    Now, as it relates to the the role that race may/may not have played: I’ll concede that these aren’t neccesarily the poster cases for racial bias. Though, when I heard that Horn’s case involved people of color who were also illegal and I found out about his status as a Texan, I knew that would all come together to impact the case. In fact, I remember when I first heard about this story, I predicted THEN that Horn would walk. I’m no clairvoyant. But I’m also not blind to the reality of race.

  3. Nic, even if we concede to the point that the cases are different, I submit to you that Horn’s case is actually WORSE than White’s case and was far more deserving of punishment. Horn shot those men in the back as they RAN AWAY. If they were shot from the front as they approached him, you could make the argument that maybe…just maybe…the killings were justified as self defense or something. But they were trying to get away from him. Oppositely, White killed a person who was coming at him. So you’re absolutely right: there is a HUGE difference between the two cases. The problem is that the more punishable of the two cases went UNPUNISHED.

  4. Regardless to how you spin this, the men Horn killed were all around criminals illegal citizens. They violated a person’s home, stole someone else’s property, and paid the price for it. Horn did the world service by doing what the police couldn’t or what the courts wouldn’t. Even if they got arrested, some criminal lawyer would have got them off on a technicality. It would’ve been a shame to let some scum get away with their crimes.

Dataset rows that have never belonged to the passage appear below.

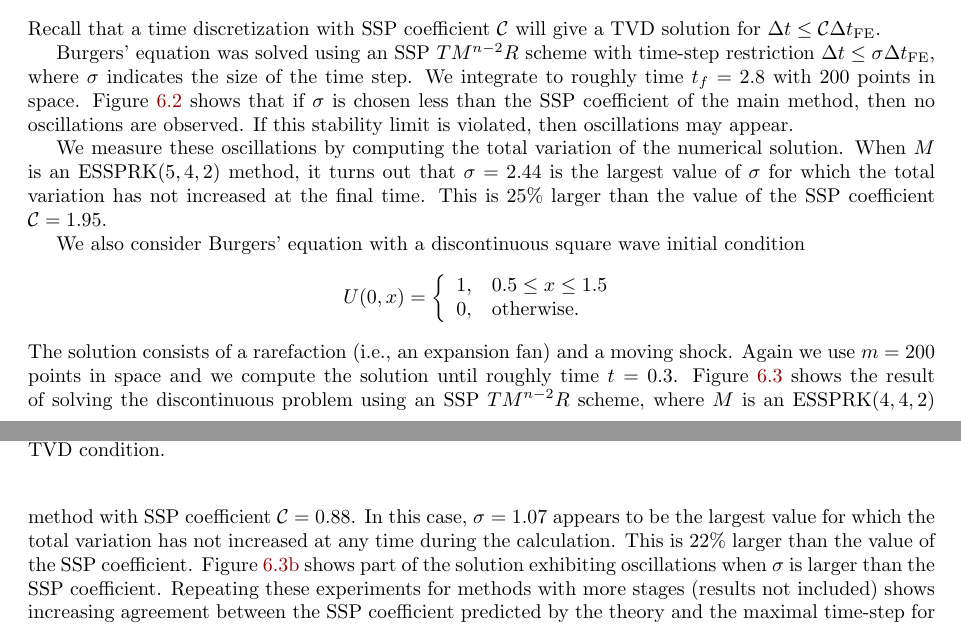
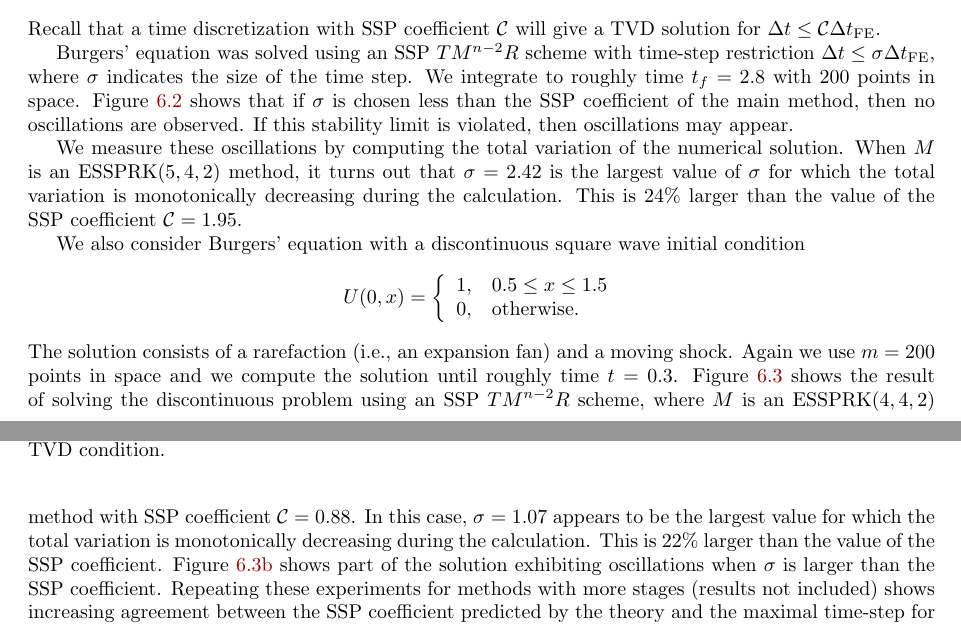
Before and after one commit to ketch/2013_effective-order-ssprk, a LaTeX paper (LATEX-current/Effective_order_SSPRK_methods.tex, which reads LATEX-current/6_Numerics.tex): two parts of pages 15 and 16 of 18, joined at a grey line, cut so that both start at the same text. Compiled offline with LaTeX, dvips and Ghostscript; an older LaTeX class or package is replaced by its successor.

Commit message:
minor updates to wording of TVD

```diff
--- a/LATEX-current/6_Numerics.tex
+++ b/LATEX-current/6_Numerics.tex
@@ -87,9 +87,11 @@ If this stability limit is violated, then oscillations may appear.
 We measure these oscillations by computing the total variation of the
 numerical solution.
 When $M$ is an ESSPRK($5,4,2$) method,
-it turns out that $\sigma = 2.44$ is the largest value of $\sigma$
-for which the total variation has not increased at the final time.
-This is $25\%$ larger than the value of the SSP coefficient $\sspcoef = 1.95$.
+it turns out that $\sigma = 2.42$ is the largest value of $\sigma$
+for which the total variation is monotonically decreasing during the
+calculation.
+This is $24\%$ larger than the value of the SSP coefficient $\sspcoef
+= 1.95$.
 
 \begin{figure}
     \centering
@@ -127,8 +129,8 @@ Figure~\ref{fig:burgers_discont} shows the result of solving the
 discontinuous problem using an SSP $TM^{n-2}R$ scheme, where $M$ is an
 ESSPRK($4,4,2$) method with SSP coefficient $\sspcoef = 0.88$.
 In this case, $\sigma = 1.07$ appears to be the largest value
-for which the total variation has not increased at any time
-during the calculation.
+for which the total variation is monotonically decreasing during the
+calculation.
 This is $22\%$ larger than the value of the SSP coefficient.
 Figure~\ref{fig:burgers_discont_b} shows part of the solution exhibiting
 oscillations when $\sigma$ is %$61\%$
```
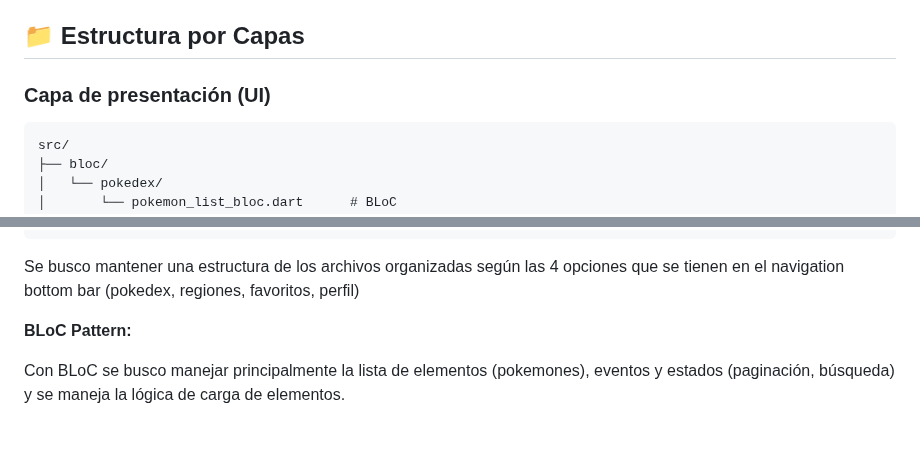
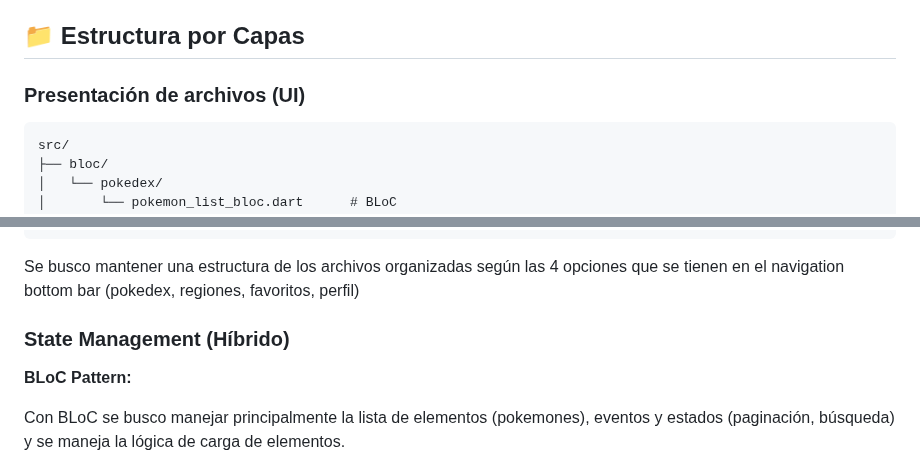
Before and after one commit to jhonotngo/GlobalPoke66, a Markdown page: README.md, 2 parts joined by grey strips. Rendered like a GitHub page; blank space fills up the shorter version.

Commit message:
fix: separar ficheros de state management

````diff
--- a/README.md
+++ b/README.md
@@ -42,7 +42,7 @@ Tenemos un proyecto que tiene como patrones prinicpales Clean Architecture + BLo
 
 ## 📁 Estructura por Capas
 
-### **Capa de presentación (UI)**
+### **Presentación de archivos (UI)**
 ```
 src/
 ├── bloc/
@@ -65,6 +65,7 @@ src/
 ```
 Se busco mantener una estructura de los archivos organizadas según las 4 opciones que se tienen en el navigation bottom bar (pokedex, regiones, favoritos, perfil)
 
+### **State Management (Híbrido)**
 
 **BLoC Pattern:**
 
````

    Besides all of that, the other case involved a man who was acting off speculation. He thought those kids would do something. But before they had a chance to, one was killed. Getting dirty criminals off the street is different than killing kids who get into school yard fights.

  5. Anonymous, I guess you think that protecting a microwave, some jewelry and a plasma TV is worth taking a human life. God help you if that’s what you’re thinking.

  6. When I listened to the tapes, it sounded more like Joe Horn was mad that these crooks would get away than he was scared for his life of the lives of people around him. His blantant disprect for the law is just as punishable as the people committing the crime. Yet he walks away scott free. The law’s a wonderful thing (if you live in certain states, of course)!

  7. Both men are discapable for unlawfully taking the law in their own hands. But what makes Mr. Horn’s case far worse is that he kills people because of material items AND that he basically tells the dispatcher what he is going to do. I’m not sure how much race is involved necessarily. But I know FOR CERTAIN that a black person would have been arrested, tried, and convicted if he did what Horn did.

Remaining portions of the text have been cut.